Directions: Write out the data in full, exactly as shown.

Supplied entries:
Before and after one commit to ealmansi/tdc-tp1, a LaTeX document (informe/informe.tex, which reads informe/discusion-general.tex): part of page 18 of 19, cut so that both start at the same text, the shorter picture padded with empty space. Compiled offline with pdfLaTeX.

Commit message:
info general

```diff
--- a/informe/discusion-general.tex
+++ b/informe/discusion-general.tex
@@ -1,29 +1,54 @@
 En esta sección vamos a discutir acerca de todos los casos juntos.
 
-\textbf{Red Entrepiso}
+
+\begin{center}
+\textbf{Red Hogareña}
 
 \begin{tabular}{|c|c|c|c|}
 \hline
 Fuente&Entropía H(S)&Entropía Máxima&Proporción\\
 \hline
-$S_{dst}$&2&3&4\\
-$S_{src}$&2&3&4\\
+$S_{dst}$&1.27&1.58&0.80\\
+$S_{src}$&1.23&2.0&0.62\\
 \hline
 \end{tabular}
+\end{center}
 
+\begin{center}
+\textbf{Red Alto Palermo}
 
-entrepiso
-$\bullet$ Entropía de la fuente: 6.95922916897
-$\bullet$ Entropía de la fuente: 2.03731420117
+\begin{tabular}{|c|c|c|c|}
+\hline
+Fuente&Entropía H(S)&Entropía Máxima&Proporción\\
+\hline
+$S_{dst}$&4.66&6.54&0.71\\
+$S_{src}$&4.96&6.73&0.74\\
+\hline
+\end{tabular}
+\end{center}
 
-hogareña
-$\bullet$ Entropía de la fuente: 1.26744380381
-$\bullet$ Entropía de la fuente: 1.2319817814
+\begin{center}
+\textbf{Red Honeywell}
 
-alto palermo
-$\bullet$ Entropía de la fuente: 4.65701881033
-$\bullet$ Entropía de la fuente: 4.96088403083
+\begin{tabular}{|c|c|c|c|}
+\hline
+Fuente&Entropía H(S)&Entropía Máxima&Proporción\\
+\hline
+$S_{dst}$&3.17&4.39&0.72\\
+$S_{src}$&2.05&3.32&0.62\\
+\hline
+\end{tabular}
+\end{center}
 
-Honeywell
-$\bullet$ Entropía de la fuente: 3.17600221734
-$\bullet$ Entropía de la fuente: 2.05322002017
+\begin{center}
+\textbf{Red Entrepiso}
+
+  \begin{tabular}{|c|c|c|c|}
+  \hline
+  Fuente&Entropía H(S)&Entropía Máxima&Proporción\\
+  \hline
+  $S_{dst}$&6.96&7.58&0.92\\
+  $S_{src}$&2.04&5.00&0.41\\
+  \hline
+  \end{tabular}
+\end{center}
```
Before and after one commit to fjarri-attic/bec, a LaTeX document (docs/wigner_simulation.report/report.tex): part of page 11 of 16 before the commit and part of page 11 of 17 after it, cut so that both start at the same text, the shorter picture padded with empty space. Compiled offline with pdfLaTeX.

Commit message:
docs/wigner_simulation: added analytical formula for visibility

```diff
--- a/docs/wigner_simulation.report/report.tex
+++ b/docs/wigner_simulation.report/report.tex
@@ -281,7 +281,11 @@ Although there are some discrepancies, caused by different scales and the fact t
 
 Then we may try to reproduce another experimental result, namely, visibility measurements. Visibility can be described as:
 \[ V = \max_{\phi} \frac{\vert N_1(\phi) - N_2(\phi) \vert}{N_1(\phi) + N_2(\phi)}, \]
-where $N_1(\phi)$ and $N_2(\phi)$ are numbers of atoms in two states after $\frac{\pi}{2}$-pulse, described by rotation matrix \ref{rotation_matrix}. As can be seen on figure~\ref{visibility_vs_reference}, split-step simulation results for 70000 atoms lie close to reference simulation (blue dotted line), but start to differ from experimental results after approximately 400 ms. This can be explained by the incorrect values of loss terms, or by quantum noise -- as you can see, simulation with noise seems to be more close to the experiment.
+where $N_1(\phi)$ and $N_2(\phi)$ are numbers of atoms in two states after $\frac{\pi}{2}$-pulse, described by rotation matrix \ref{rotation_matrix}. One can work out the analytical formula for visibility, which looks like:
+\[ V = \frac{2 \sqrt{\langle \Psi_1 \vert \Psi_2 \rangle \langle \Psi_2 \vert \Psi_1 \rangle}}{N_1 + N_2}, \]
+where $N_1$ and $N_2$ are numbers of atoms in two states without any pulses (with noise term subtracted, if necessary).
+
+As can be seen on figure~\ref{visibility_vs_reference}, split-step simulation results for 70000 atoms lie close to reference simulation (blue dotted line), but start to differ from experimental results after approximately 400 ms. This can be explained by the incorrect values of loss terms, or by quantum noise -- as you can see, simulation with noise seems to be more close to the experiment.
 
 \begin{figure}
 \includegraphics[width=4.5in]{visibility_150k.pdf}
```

Final answer:
Before and after one commit to ealmansi/tdc-tp1, a LaTeX document (informe/informe.tex, which reads informe/discusion-general.tex): part of page 18 of 19, cut so that both start at the same text, the shorter picture padded with empty space. Compiled offline with pdfLaTeX.

Commit message:
info general

```diff
--- a/informe/discusion-general.tex
+++ b/informe/discusion-general.tex
@@ -1,29 +1,54 @@
 En esta sección vamos a discutir acerca de todos los casos juntos.
 
-\textbf{Red Entrepiso}
+
+\begin{center}
+\textbf{Red Hogareña}
 
 \begin{tabular}{|c|c|c|c|}
 \hline
 Fuente&Entropía H(S)&Entropía Máxima&Proporción\\
 \hline
-$S_{dst}$&2&3&4\\
-$S_{src}$&2&3&4\\
+$S_{dst}$&1.27&1.58&0.80\\
+$S_{src}$&1.23&2.0&0.62\\
 \hline
 \end{tabular}
+\end{center}
 
+\begin{center}
+\textbf{Red Alto Palermo}
 
-entrepiso
-$\bullet$ Entropía de la fuente: 6.95922916897
-$\bullet$ Entropía de la fuente: 2.03731420117
+\begin{tabular}{|c|c|c|c|}
+\hline
+Fuente&Entropía H(S)&Entropía Máxima&Proporción\\
+\hline
+$S_{dst}$&4.66&6.54&0.71\\
+$S_{src}$&4.96&6.73&0.74\\
+\hline
+\end{tabular}
+\end{center}
 
-hogareña
-$\bullet$ Entropía de la fuente: 1.26744380381
-$\bullet$ Entropía de la fuente: 1.2319817814
+\begin{center}
+\textbf{Red Honeywell}
 
-alto palermo
-$\bullet$ Entropía de la fuente: 4.65701881033
-$\bullet$ Entropía de la fuente: 4.96088403083
+\begin{tabular}{|c|c|c|c|}
+\hline
+Fuente&Entropía H(S)&Entropía Máxima&Proporción\\
+\hline
+$S_{dst}$&3.17&4.39&0.72\\
+$S_{src}$&2.05&3.32&0.62\\
+\hline
+\end{tabular}
+\end{center}
 
-Honeywell
-$\bullet$ Entropía de la fuente: 3.17600221734
-$\bullet$ Entropía de la fuente: 2.05322002017
+\begin{center}
+\textbf{Red Entrepiso}
+
+  \begin{tabular}{|c|c|c|c|}
+  \hline
+  Fuente&Entropía H(S)&Entropía Máxima&Proporción\\
+  \hline
+  $S_{dst}$&6.96&7.58&0.92\\
+  $S_{src}$&2.04&5.00&0.41\\
+  \hline
+  \end{tabular}
+\end{center}
```
Before and after one commit to fjarri-attic/bec, a LaTeX document (docs/wigner_simulation.report/report.tex): part of page 11 of 16 before the commit and part of page 11 of 17 after it, cut so that both start at the same text, the shorter picture padded with empty space. Compiled offline with pdfLaTeX.

Commit message:
docs/wigner_simulation: added analytical formula for visibility

```diff
--- a/docs/wigner_simulation.report/report.tex
+++ b/docs/wigner_simulation.report/report.tex
@@ -281,7 +281,11 @@ Although there are some discrepancies, caused by different scales and the fact t
 
 Then we may try to reproduce another experimental result, namely, visibility measurements. Visibility can be described as:
 \[ V = \max_{\phi} \frac{\vert N_1(\phi) - N_2(\phi) \vert}{N_1(\phi) + N_2(\phi)}, \]
-where $N_1(\phi)$ and $N_2(\phi)$ are numbers of atoms in two states after $\frac{\pi}{2}$-pulse, described by rotation matrix \ref{rotation_matrix}. As can be seen on figure~\ref{visibility_vs_reference}, split-step simulation results for 70000 atoms lie close to reference simulation (blue dotted line), but start to differ from experimental results after approximately 400 ms. This can be explained by the incorrect values of loss terms, or by quantum noise -- as you can see, simulation with noise seems to be more close to the experiment.
+where $N_1(\phi)$ and $N_2(\phi)$ are numbers of atoms in two states after $\frac{\pi}{2}$-pulse, described by rotation matrix \ref{rotation_matrix}. One can work out the analytical formula for visibility, which looks like:
+\[ V = \frac{2 \sqrt{\langle \Psi_1 \vert \Psi_2 \rangle \langle \Psi_2 \vert \Psi_1 \rangle}}{N_1 + N_2}, \]
+where $N_1$ and $N_2$ are numbers of atoms in two states without any pulses (with noise term subtracted, if necessary).
+
+As can be seen on figure~\ref{visibility_vs_reference}, split-step simulation results for 70000 atoms lie close to reference simulation (blue dotted line), but start to differ from experimental results after approximately 400 ms. This can be explained by the incorrect values of loss terms, or by quantum noise -- as you can see, simulation with noise seems to be more close to the experiment.
 
 \begin{figure}
 \includegraphics[width=4.5in]{visibility_150k.pdf}
```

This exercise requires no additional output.